BEGIN Given entries

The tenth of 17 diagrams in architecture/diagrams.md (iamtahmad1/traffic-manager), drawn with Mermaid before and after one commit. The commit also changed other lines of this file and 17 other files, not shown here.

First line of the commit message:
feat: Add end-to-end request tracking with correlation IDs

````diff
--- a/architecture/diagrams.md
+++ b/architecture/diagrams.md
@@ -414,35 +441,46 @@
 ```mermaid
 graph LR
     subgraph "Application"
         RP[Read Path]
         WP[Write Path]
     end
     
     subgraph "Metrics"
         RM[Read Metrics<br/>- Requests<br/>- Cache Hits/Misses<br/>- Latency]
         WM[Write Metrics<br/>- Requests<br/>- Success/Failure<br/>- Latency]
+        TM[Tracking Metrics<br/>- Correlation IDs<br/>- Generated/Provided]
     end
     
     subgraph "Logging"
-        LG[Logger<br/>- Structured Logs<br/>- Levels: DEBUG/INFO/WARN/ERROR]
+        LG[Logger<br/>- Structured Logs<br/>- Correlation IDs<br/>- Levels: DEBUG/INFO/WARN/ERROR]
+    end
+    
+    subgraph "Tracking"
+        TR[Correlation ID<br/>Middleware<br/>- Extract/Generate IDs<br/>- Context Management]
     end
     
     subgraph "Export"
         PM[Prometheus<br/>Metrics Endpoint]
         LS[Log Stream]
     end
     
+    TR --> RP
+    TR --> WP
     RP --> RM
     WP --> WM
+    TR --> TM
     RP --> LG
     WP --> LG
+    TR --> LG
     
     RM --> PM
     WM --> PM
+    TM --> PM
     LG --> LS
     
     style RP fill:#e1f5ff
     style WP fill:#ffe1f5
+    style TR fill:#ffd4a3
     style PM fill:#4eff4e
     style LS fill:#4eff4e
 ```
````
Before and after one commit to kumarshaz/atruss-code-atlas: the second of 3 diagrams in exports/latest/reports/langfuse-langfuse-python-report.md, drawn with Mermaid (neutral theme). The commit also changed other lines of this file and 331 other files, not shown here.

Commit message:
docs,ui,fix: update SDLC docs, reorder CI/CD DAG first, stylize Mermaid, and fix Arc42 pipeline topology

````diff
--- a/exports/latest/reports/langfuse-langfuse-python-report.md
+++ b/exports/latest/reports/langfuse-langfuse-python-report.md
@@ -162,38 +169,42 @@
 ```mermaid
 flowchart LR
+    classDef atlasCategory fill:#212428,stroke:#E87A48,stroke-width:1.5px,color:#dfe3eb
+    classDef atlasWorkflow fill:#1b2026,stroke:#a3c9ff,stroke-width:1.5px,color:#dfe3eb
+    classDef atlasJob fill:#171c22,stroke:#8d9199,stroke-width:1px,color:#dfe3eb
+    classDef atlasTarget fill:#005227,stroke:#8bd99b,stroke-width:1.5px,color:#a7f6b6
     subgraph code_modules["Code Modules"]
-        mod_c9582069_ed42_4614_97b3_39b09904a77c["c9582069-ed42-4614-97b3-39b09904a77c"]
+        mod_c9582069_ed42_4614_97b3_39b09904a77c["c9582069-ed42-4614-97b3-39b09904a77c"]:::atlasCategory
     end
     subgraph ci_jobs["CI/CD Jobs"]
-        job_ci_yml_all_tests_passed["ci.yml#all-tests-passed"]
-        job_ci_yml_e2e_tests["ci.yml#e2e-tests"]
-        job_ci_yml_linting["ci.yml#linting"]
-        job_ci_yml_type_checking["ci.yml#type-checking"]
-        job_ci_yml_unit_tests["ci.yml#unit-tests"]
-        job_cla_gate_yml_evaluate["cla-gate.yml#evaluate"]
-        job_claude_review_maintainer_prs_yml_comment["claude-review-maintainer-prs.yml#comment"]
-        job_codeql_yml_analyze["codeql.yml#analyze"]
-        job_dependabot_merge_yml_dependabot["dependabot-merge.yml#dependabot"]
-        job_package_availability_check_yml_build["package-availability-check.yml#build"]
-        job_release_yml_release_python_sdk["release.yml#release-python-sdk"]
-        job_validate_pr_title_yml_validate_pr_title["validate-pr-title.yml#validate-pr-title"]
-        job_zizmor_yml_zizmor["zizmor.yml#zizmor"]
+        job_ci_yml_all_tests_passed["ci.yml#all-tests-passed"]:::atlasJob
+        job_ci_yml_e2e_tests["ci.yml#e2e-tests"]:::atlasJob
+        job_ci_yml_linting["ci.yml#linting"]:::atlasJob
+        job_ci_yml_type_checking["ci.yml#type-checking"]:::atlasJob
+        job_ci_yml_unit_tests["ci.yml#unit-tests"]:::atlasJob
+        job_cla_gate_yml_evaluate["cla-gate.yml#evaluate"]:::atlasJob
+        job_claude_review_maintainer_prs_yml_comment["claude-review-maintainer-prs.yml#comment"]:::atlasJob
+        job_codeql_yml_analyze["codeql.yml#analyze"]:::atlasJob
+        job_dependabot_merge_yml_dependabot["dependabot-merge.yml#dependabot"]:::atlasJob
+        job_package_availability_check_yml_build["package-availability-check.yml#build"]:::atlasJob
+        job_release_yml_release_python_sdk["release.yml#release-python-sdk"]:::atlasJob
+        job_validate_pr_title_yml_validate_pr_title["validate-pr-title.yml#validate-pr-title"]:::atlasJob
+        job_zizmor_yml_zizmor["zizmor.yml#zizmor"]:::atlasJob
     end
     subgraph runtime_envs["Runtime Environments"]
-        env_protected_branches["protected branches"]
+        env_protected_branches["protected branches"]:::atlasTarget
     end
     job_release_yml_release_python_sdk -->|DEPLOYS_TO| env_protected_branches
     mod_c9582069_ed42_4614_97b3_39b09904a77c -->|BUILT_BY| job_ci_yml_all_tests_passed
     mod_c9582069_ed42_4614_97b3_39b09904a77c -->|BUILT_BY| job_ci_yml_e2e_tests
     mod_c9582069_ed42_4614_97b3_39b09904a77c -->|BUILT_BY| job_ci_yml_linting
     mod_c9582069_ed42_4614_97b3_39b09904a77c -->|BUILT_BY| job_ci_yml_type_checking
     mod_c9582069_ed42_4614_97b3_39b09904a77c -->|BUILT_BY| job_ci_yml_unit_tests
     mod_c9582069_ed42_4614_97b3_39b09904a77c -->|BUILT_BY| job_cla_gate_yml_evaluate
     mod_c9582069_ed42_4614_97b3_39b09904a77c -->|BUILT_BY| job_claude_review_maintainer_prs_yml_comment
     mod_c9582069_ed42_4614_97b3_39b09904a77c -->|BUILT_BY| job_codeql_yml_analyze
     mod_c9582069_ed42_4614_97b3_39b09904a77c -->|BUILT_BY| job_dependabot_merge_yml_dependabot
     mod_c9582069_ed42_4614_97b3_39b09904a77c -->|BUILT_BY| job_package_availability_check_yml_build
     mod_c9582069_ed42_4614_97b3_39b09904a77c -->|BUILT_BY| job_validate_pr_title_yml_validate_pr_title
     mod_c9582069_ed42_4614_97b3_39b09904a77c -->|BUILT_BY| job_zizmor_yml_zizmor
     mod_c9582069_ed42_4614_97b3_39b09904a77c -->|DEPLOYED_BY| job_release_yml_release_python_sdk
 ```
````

END Given entries

▶ **About this exercise**:
For the word "subgraph", count the lines of the records above that hold it and state only that count.

▶ **Answer to this problem**:
8